If your former spouse is deceased, the requirements are slightly different. If you remarried—but the marriage took place after you reached age 60 (age 50 if disabled)—you may be eligible for survivor benefits on the deceased former spouse’s earnings record.
In addition, if you have more than one former spouse, you may be able to combine different strategies. Let’s look at an example.
Jane, age 66, was married to Joe for 11 years and to Mike for 12 years.
Jane has been divorced from both at least two years.
Jane was born prior to December 31, 1953. As such, she falls under the category of people still able to file a restricted application.
Jane’s full retirement age (FRA) for social security is 66.
Joe is the higher earner of her former spouses, with a full monthly retirement benefit of $2,100.
Mike’s full monthly retirement benefit is $2,000.
Jane’s own full monthly retirement benefit (based on her own earnings record) is $900.
Strategy 1. At her FRA, Jane filed a restricted social security application, which means that when Jane first retired, she began collecting $1,050 in monthly spousal benefits based on Joe’s higher earnings record. This $1,050 represents the 50 percent spousal benefit available from Joe’s full retirement benefit of $2,100.
Strategy 2. Further, by delaying the collection of social security benefits based on her own earnings record, Jane’s account will continue to grow 8 percent per year until age 70 (due to delayed retirement credits). When she reaches age 70, she plans to switch to her own benefits based on her earnings record. Her worker benefit will have grown to $1,188 per month and will be higher than her spousal benefit of $1,050 per month.

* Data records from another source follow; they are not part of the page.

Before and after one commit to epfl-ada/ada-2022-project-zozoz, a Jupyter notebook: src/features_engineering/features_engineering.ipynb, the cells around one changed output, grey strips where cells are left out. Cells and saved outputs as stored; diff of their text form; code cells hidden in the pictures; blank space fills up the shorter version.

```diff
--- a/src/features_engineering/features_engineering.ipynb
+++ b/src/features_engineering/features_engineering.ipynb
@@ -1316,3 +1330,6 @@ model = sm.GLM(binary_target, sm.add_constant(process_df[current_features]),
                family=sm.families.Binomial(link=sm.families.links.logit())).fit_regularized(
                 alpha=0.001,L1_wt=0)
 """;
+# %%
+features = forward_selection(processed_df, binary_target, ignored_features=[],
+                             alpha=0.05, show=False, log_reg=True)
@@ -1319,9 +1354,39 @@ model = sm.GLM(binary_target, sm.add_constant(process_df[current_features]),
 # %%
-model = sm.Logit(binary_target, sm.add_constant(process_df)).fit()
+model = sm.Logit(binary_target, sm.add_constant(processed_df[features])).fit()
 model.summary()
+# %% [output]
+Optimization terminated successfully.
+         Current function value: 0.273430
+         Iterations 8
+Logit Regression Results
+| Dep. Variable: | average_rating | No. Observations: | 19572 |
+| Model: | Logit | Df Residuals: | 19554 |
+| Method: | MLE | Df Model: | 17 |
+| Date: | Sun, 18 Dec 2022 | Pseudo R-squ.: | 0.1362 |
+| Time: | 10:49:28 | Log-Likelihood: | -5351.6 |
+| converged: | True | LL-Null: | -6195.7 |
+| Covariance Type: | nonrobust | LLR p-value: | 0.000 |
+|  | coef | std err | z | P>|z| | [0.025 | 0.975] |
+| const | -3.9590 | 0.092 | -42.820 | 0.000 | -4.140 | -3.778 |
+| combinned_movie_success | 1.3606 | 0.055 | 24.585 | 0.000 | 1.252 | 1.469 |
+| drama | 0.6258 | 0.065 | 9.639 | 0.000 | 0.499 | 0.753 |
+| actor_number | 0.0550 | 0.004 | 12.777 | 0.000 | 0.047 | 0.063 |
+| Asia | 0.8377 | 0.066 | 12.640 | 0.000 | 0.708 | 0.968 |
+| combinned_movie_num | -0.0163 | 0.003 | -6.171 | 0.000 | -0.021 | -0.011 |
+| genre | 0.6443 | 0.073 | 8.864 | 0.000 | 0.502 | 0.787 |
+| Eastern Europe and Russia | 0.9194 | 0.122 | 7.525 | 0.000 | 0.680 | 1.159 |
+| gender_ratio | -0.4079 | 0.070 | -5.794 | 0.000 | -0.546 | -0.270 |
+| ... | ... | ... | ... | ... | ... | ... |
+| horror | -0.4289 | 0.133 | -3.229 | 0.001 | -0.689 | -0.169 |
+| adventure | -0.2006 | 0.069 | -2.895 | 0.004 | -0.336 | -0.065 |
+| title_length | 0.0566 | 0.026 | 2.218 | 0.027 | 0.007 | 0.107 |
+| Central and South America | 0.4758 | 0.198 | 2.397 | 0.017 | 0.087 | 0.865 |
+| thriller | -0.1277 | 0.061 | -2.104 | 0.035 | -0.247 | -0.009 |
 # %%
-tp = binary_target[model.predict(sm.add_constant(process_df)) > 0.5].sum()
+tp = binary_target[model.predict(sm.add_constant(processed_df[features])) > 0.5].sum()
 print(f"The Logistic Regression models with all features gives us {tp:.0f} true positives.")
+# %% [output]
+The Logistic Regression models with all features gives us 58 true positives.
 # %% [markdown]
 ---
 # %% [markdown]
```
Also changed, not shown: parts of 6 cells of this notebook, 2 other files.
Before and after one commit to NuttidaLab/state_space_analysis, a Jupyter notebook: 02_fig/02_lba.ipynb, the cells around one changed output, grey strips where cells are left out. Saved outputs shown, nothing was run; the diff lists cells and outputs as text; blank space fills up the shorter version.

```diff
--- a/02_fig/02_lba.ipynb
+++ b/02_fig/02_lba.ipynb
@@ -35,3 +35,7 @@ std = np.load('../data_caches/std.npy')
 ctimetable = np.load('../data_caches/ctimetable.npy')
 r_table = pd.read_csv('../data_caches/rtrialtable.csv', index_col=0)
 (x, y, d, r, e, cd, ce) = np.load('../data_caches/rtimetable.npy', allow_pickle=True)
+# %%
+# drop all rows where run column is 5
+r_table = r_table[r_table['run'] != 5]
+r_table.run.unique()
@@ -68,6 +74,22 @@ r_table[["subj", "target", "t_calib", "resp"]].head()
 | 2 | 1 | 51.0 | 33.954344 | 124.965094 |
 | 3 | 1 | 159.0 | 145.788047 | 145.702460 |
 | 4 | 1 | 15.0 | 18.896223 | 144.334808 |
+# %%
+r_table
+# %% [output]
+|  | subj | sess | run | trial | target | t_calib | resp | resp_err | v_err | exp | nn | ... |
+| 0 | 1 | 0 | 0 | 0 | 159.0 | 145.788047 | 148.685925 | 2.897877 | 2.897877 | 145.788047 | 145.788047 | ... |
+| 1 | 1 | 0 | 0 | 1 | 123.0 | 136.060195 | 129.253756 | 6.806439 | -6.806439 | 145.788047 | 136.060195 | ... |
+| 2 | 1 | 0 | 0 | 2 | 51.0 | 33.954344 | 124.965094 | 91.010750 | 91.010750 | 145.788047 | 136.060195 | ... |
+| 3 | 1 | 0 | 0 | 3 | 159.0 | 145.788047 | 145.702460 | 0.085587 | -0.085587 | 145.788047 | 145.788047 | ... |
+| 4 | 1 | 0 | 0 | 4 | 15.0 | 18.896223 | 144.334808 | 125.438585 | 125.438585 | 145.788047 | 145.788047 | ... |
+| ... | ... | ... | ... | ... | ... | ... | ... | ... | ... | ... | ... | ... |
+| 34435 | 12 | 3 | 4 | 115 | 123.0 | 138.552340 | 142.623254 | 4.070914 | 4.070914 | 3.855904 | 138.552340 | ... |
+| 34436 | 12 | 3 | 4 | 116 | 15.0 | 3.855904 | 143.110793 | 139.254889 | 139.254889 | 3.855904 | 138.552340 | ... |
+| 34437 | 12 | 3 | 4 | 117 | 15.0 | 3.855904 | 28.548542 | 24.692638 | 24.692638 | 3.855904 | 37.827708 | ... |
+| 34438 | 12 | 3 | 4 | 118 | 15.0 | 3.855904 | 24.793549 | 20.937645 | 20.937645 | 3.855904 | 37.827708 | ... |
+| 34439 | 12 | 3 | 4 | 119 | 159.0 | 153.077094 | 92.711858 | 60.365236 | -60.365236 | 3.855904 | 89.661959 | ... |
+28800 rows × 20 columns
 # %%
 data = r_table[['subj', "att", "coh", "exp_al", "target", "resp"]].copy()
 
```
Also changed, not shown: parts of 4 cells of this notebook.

Strategy 3. Before Jane reaches age 70, however, her other former spouse, Mike, passes away. Mike had delayed collecting his own social security benefits, and, as a result, his benefit at age 70 is now $2,640 per month. Jane is eligible to collect a survivor benefit of $2,640 per month. This survivor benefit represents 100 percent of Mike’s monthly benefit.
Keep in mind that, if you are divorced, you may be able to switch back and forth between your own benefits and those based on your former spouse’s work record. The rules are complex and require a critical assessment of your financial situation. If you need help deciding on the optimal strategy for claiming retirement benefits, don’t hesitate to contact us.
This material has been provided for general informational purposes only and does not constitute either tax or legal advice. Although we go to great lengths to make sure our information is accurate and useful, we recommend you consult a tax preparer, professional tax advisor, or lawyer. © Copyright 2020 Commonwealth Financial Network®. Presented by Sara Romaine. Sara Romaine is a financial advisor at Blue Hills Wealth Management. BHWM is located at 300 Crown Colony Drive, Quincy MA. Sara can be reached at 617-471-6800 or firstname.lastname@example.org. Securities and advisory services offered through Commonwealth Financial Network, Member, FINRA/SIPC a registered investment advisor. Fixed insurance products and services and College Planning services offered by Blue Hills Wealth Management and College Funding Solutions are separate and unrelated to Commonwealth.